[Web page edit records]

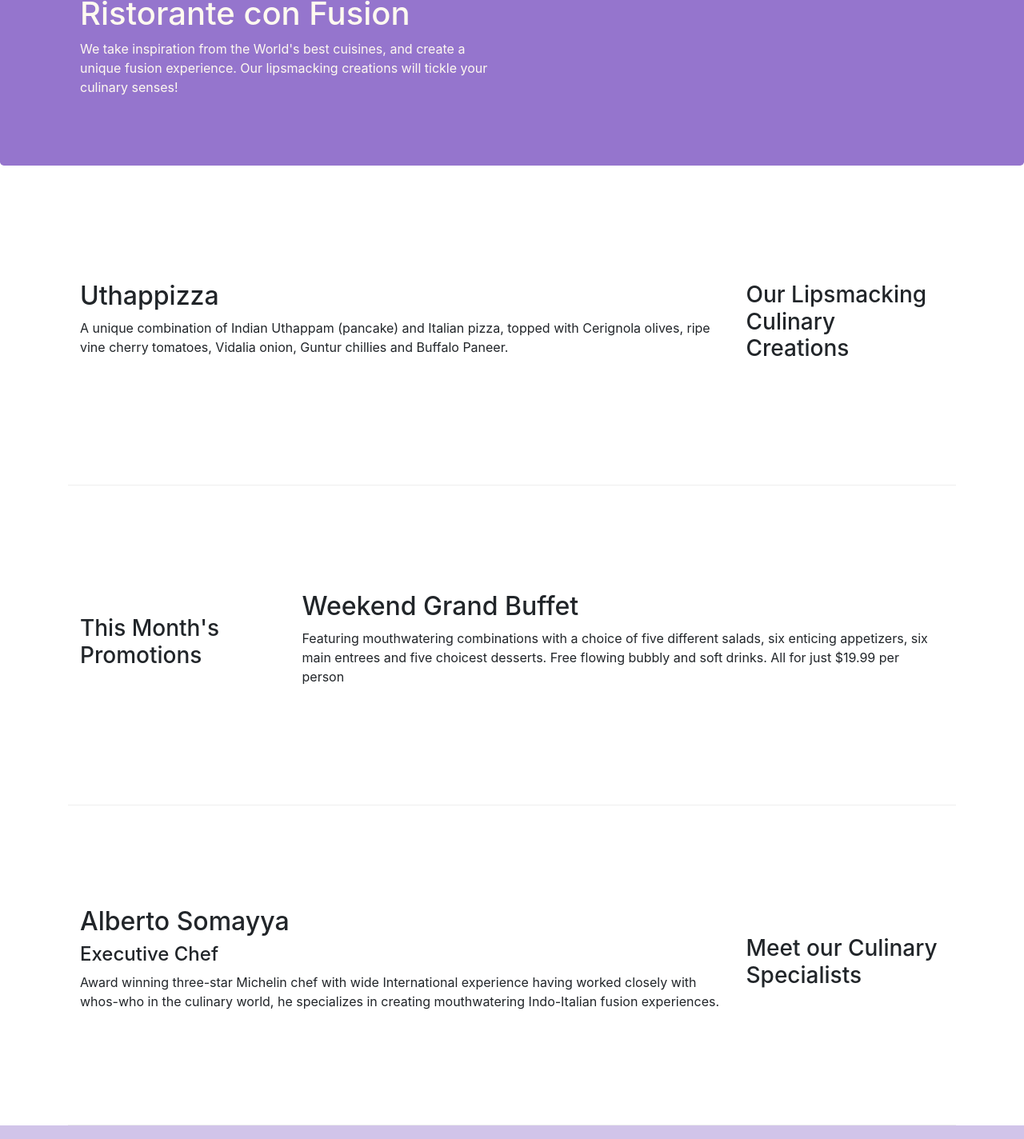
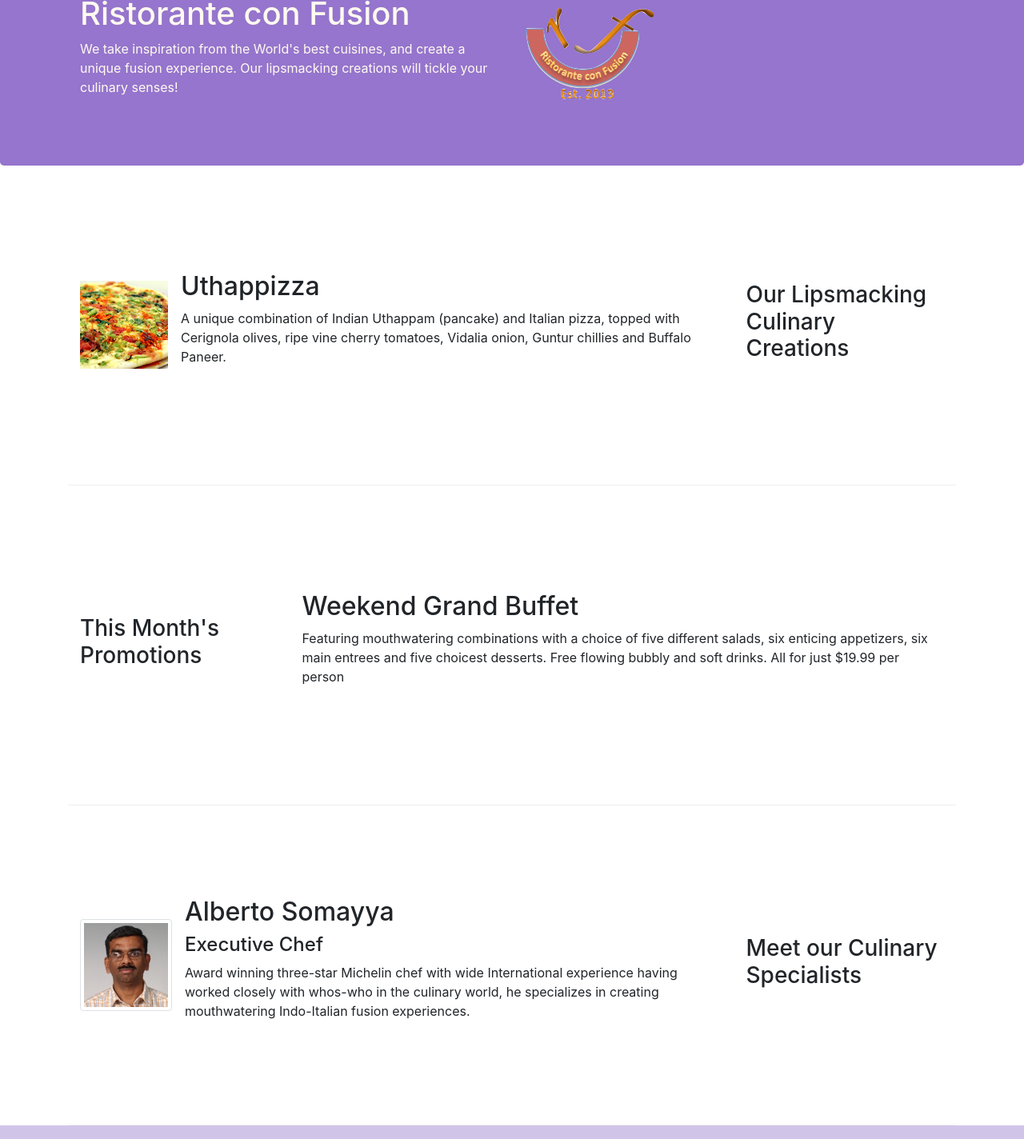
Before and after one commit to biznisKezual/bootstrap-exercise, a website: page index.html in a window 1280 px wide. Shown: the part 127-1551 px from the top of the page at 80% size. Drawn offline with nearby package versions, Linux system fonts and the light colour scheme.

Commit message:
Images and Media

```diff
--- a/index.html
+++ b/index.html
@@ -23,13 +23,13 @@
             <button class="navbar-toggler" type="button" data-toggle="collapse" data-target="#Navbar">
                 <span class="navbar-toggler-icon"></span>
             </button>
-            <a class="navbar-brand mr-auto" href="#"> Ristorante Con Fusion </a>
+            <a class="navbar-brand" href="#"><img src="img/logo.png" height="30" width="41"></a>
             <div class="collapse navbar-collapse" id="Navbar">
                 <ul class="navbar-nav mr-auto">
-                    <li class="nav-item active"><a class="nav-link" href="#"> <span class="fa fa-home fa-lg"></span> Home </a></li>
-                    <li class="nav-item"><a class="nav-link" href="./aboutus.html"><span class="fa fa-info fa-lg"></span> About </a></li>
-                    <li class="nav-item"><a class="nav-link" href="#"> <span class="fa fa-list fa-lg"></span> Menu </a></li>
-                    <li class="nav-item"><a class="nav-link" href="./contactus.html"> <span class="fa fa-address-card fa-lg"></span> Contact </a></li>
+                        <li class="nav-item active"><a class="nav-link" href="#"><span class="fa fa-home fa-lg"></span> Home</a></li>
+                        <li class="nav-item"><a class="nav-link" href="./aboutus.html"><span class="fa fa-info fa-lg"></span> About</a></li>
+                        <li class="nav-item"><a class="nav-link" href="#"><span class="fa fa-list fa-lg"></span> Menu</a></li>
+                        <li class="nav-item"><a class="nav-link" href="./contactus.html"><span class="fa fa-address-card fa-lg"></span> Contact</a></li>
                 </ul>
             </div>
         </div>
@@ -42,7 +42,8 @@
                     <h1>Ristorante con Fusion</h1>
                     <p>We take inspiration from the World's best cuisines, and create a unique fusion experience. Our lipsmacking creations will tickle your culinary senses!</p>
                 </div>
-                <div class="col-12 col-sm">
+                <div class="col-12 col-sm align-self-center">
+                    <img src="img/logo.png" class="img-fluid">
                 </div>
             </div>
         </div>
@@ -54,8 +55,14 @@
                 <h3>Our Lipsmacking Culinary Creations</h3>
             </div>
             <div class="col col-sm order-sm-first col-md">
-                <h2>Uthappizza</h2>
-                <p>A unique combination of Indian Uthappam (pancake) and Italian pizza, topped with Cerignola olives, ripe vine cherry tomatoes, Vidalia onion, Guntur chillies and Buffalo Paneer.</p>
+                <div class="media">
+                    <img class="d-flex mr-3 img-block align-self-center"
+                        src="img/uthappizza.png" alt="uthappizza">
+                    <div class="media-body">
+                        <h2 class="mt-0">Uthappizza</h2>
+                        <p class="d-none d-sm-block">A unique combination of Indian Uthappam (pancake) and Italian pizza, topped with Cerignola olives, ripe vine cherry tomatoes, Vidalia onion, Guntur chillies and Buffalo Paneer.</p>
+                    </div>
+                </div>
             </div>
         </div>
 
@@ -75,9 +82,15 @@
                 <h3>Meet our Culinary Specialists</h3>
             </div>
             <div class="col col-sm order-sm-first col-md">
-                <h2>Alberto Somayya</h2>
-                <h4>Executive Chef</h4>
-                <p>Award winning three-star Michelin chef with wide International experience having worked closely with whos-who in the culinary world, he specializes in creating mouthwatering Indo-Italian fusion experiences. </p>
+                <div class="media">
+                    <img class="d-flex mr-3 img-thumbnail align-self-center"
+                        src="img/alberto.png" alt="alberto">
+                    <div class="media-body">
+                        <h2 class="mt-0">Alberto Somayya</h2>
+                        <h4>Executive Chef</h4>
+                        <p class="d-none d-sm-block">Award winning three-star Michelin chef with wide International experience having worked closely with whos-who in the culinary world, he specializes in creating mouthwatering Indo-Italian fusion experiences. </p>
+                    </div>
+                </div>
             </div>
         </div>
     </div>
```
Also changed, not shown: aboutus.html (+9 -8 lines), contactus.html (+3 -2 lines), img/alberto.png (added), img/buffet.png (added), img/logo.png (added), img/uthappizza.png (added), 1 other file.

Required work: Reproduce the complete set of records verbatim and omit the pictures.

The completed task:
Before and after one commit to biznisKezual/bootstrap-exercise, a website: page index.html in a window 1280 px wide. Shown: the part 127-1551 px from the top of the page at 80% size. Drawn offline with nearby package versions, Linux system fonts and the light colour scheme.

Commit message:
Images and Media

```diff
--- a/index.html
+++ b/index.html
@@ -23,13 +23,13 @@
             <button class="navbar-toggler" type="button" data-toggle="collapse" data-target="#Navbar">
                 <span class="navbar-toggler-icon"></span>
             </button>
-            <a class="navbar-brand mr-auto" href="#"> Ristorante Con Fusion </a>
+            <a class="navbar-brand" href="#"><img src="img/logo.png" height="30" width="41"></a>
             <div class="collapse navbar-collapse" id="Navbar">
                 <ul class="navbar-nav mr-auto">
-                    <li class="nav-item active"><a class="nav-link" href="#"> <span class="fa fa-home fa-lg"></span> Home </a></li>
-                    <li class="nav-item"><a class="nav-link" href="./aboutus.html"><span class="fa fa-info fa-lg"></span> About </a></li>
-                    <li class="nav-item"><a class="nav-link" href="#"> <span class="fa fa-list fa-lg"></span> Menu </a></li>
-                    <li class="nav-item"><a class="nav-link" href="./contactus.html"> <span class="fa fa-address-card fa-lg"></span> Contact </a></li>
+                        <li class="nav-item active"><a class="nav-link" href="#"><span class="fa fa-home fa-lg"></span> Home</a></li>
+                        <li class="nav-item"><a class="nav-link" href="./aboutus.html"><span class="fa fa-info fa-lg"></span> About</a></li>
+                        <li class="nav-item"><a class="nav-link" href="#"><span class="fa fa-list fa-lg"></span> Menu</a></li>
+                        <li class="nav-item"><a class="nav-link" href="./contactus.html"><span class="fa fa-address-card fa-lg"></span> Contact</a></li>
                 </ul>
             </div>
         </div>
@@ -42,7 +42,8 @@
                     <h1>Ristorante con Fusion</h1>
                     <p>We take inspiration from the World's best cuisines, and create a unique fusion experience. Our lipsmacking creations will tickle your culinary senses!</p>
                 </div>
-                <div class="col-12 col-sm">
+                <div class="col-12 col-sm align-self-center">
+                    <img src="img/logo.png" class="img-fluid">
                 </div>
             </div>
         </div>
@@ -54,8 +55,14 @@
                 <h3>Our Lipsmacking Culinary Creations</h3>
             </div>
             <div class="col col-sm order-sm-first col-md">
-                <h2>Uthappizza</h2>
-                <p>A unique combination of Indian Uthappam (pancake) and Italian pizza, topped with Cerignola olives, ripe vine cherry tomatoes, Vidalia onion, Guntur chillies and Buffalo Paneer.</p>
+                <div class="media">
+                    <img class="d-flex mr-3 img-block align-self-center"
+                        src="img/uthappizza.png" alt="uthappizza">
+                    <div class="media-body">
+                        <h2 class="mt-0">Uthappizza</h2>
+                        <p class="d-none d-sm-block">A unique combination of Indian Uthappam (pancake) and Italian pizza, topped with Cerignola olives, ripe vine cherry tomatoes, Vidalia onion, Guntur chillies and Buffalo Paneer.</p>
+                    </div>
+                </div>
             </div>
         </div>
 
@@ -75,9 +82,15 @@
                 <h3>Meet our Culinary Specialists</h3>
             </div>
             <div class="col col-sm order-sm-first col-md">
-                <h2>Alberto Somayya</h2>
-                <h4>Executive Chef</h4>
-                <p>Award winning three-star Michelin chef with wide International experience having worked closely with whos-who in the culinary world, he specializes in creating mouthwatering Indo-Italian fusion experiences. </p>
+                <div class="media">
+                    <img class="d-flex mr-3 img-thumbnail align-self-center"
+                        src="img/alberto.png" alt="alberto">
+                    <div class="media-body">
+                        <h2 class="mt-0">Alberto Somayya</h2>
+                        <h4>Executive Chef</h4>
+                        <p class="d-none d-sm-block">Award winning three-star Michelin chef with wide International experience having worked closely with whos-who in the culinary world, he specializes in creating mouthwatering Indo-Italian fusion experiences. </p>
+                    </div>
+                </div>
             </div>
         </div>
     </div>
```
Also changed, not shown: aboutus.html (+9 -8 lines), contactus.html (+3 -2 lines), img/alberto.png (added), img/buffet.png (added), img/logo.png (added), img/uthappizza.png (added), 1 other file.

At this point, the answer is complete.